Length is a fundamental concept in mathematics and is used to measure the size of an object in one dimension. It is typically measured in units such as meters, centimeters, feet, or inches. Understanding length is important in various mathematical and scientific contexts.

There are several units used to measure length, including:

- Meter (m)
- Centimeter (cm)
- Kilometer (km)
- Foot (ft)
- Inch (in)

It is often necessary to convert between different units of length. To convert from larger units to smaller units, multiply by the appropriate conversion factor. To convert from smaller units to larger units, divide by the conversion factor.

Length can be measured using various tools, including rulers, meter sticks, tape measures, and measuring tapes. It's important to understand how to read these instruments accurately to obtain precise measurements.

Perimeter is the total distance around the outside of a shape. When finding the perimeter of a shape, you add up all the sides.
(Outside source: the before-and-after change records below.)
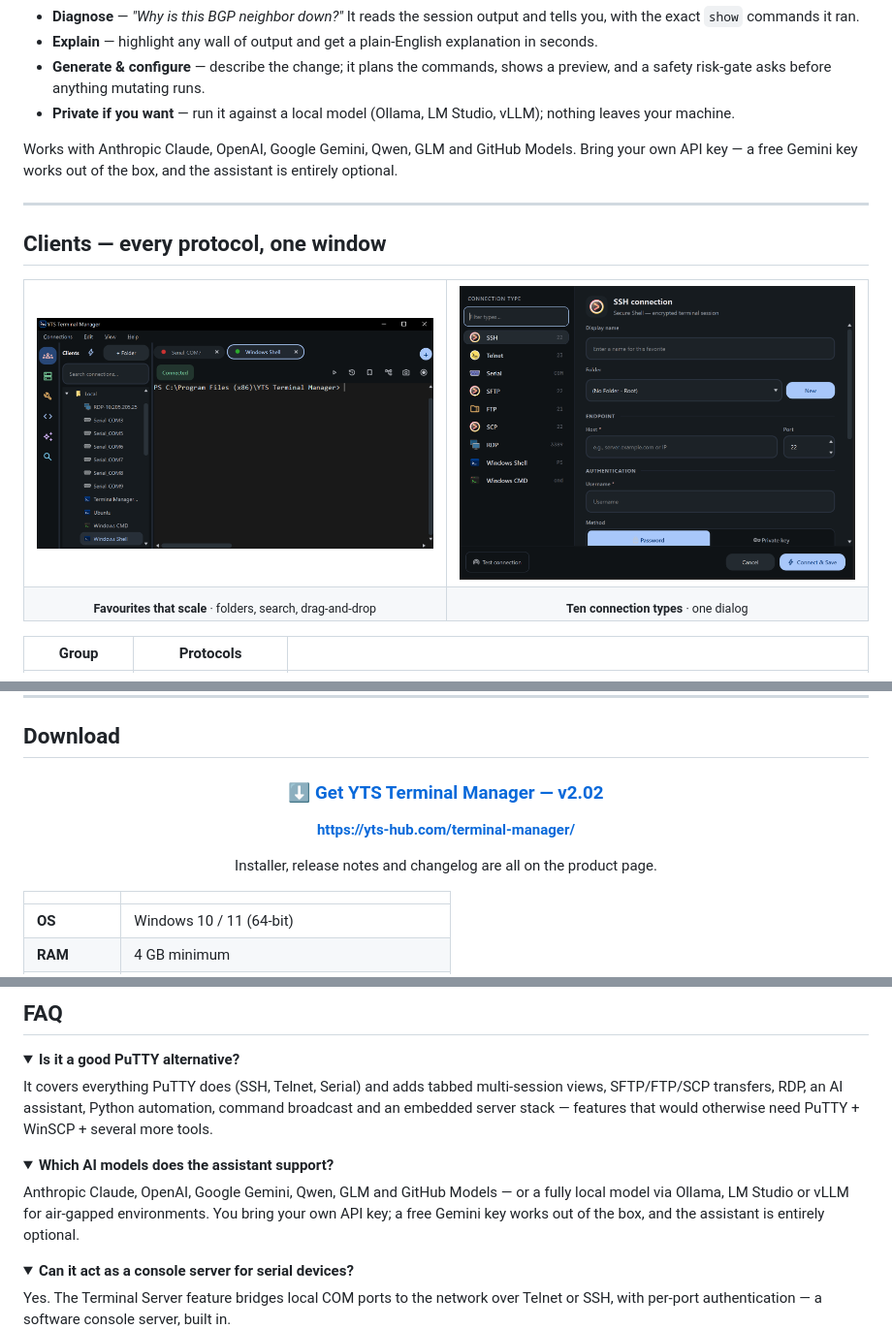
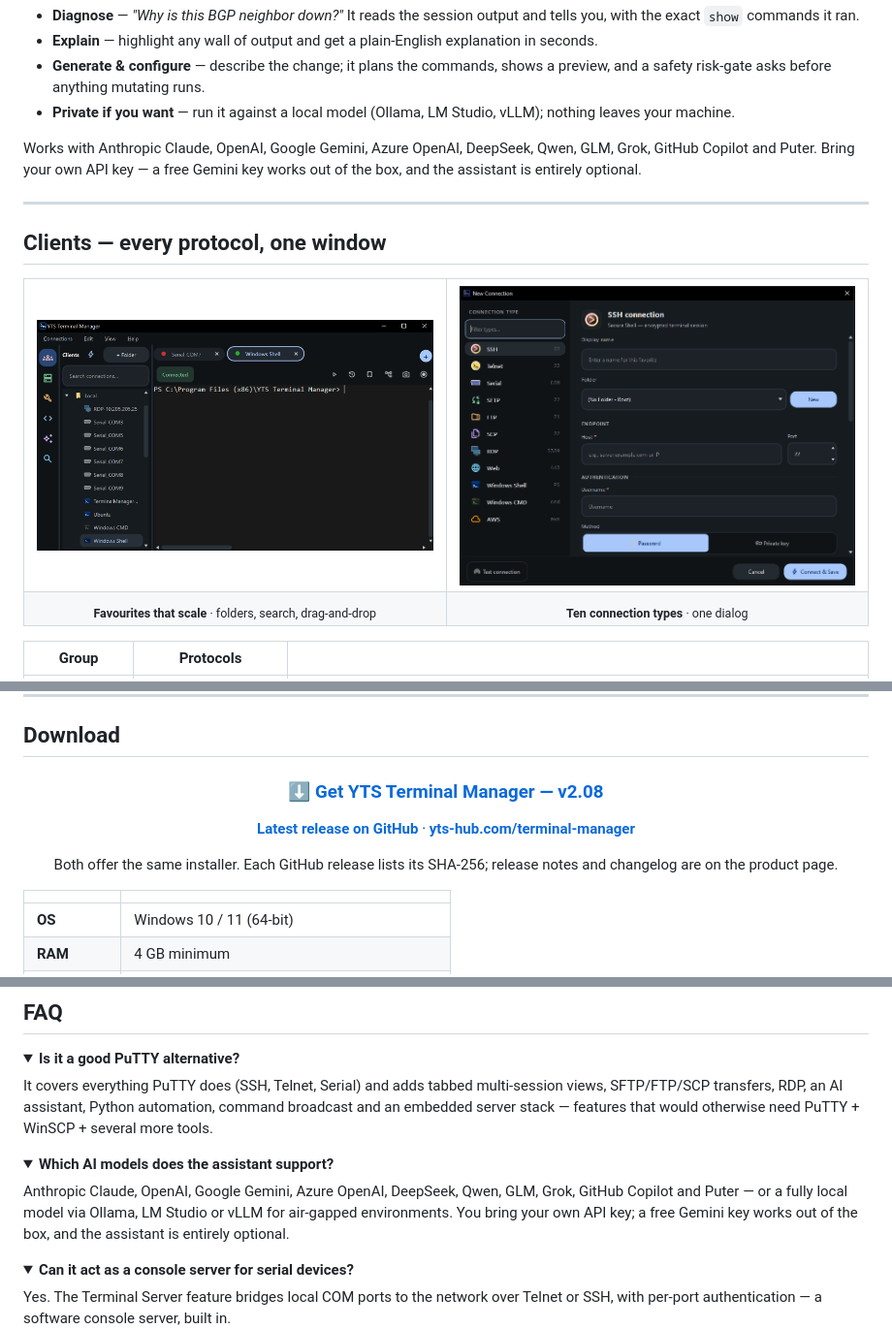
Before and after one commit to YTS-HUB/yts-terminal-manager, a Markdown page: README.md, 3 parts joined by grey strips. Shown at 97% size. GitHub-like rendering; pictures changed too: screenshots/terminal-new-connection.png; folded sections open.

Commit message:
README: v2.08, download from the GitHub release
The download section pointed at v2.02. It now names v2.08 and links the
latest GitHub release, which carries the installer and its SHA-256, next
to the product page. Also lists the current AI providers and refreshes
the New Connection screenshot (Web and AWS types).

Co-Authored-By: Claude Opus 5.5 <noreply@anthropic.com>

```diff
--- a/README.md
+++ b/README.md
@@ -70,7 +71,8 @@ Paste nothing. Switch nowhere.
 * **Private if you want** — run it against a local model (Ollama, LM Studio, vLLM); nothing leaves
   your machine.
 
-Works with Anthropic Claude, OpenAI, Google Gemini, Qwen, GLM and GitHub Models. Bring your own API
+Works with Anthropic Claude, OpenAI, Google Gemini, Azure OpenAI, DeepSeek, Qwen, GLM, Grok,
+GitHub Copilot and Puter. Bring your own API
 key — a free Gemini key works out of the box, and the assistant is entirely optional.
 
 ---
@@ -258,11 +260,13 @@ trademarks of their respective owners.</sub>
 
 <div align="center">
 
-### [⬇ Get YTS Terminal Manager — v2.02](https://yts-hub.com/terminal-manager/)
+### [⬇ Get YTS Terminal Manager — v2.08](https://github.com/YTS-HUB/yts-terminal-manager/releases/latest)
 
-**https://yts-hub.com/terminal-manager/**
+**[Latest release on GitHub](https://github.com/YTS-HUB/yts-terminal-manager/releases/latest)** ·
+**[yts-hub.com/terminal-manager](https://yts-hub.com/terminal-manager/)**
 
-Installer, release notes and changelog are all on the product page.
+Both offer the same installer. Each GitHub release lists its SHA-256; release notes and changelog
+are on the product page.
 
 </div>
 
@@ -289,8 +293,8 @@ server stack — features that would otherwise need PuTTY + WinSCP + several mor
 <details>
 <summary><b>Which AI models does the assistant support?</b></summary>
 
-Anthropic Claude, OpenAI, Google Gemini, Qwen, GLM and GitHub Models — or a fully local model via
-Ollama, LM Studio or vLLM for air-gapped environments. You bring your own API key; a free Gemini key
+Anthropic Claude, OpenAI, Google Gemini, Azure OpenAI, DeepSeek, Qwen, GLM, Grok, GitHub Copilot
+and Puter — or a fully local model via Ollama, LM Studio or vLLM for air-gapped environments. You bring your own API key; a free Gemini key
 works out of the box, and the assistant is entirely optional.
 </details>
 
```
Also changed, not shown: other parts of README.md (+5 -4 lines).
For example, the perimeter of a rectangle is found by adding the lengths of all four sides.

1. Convert 3.5 meters to centimeters.

*Answer:* 3.5 meters = 350 centimeters

2. If a room is 12 feet long and 10 feet wide, what is the perimeter of the room?

*Answer:* Perimeter = 2(12 ft) + 2(10 ft) = 24 ft + 20 ft = 44 ft

3. A swimming pool is 25 meters long. How many centimeters is this?

*Answer:* 25 meters = 2500 centimeters

4. If a book is 9 inches tall and 6 inches wide, what is the perimeter of the book?

*Answer:* Perimeter = 2(9 in) + 2(6 in) = 18 in + 12 in = 30 in

5. Convert 4.2 kilometers to meters.

*Answer:* 4.2 kilometers = 4200 meters

6. A rope is 15 feet long. What is the length of the rope in yards?

*Answer:* 15 feet = 5 yards

Study GuideSimilarity and scale Worksheet/Answer key

Similarity and scale Worksheet/Answer key

Similarity and scale Worksheet/Answer key

Similarity and scale Worksheet/Answer keyUsing Similar Polygons Worksheet/Answer keySimilar Polygons Worksheet/Answer keyUsing Similar Polygons Worksheet/Answer keySimilar Polygons

Number and Operations (NCTM)

Understand numbers, ways of representing numbers, relationships among numbers, and number systems.

Understand and use ratios and proportions to represent quantitative relationships.

Compute fluently and make reasonable estimates.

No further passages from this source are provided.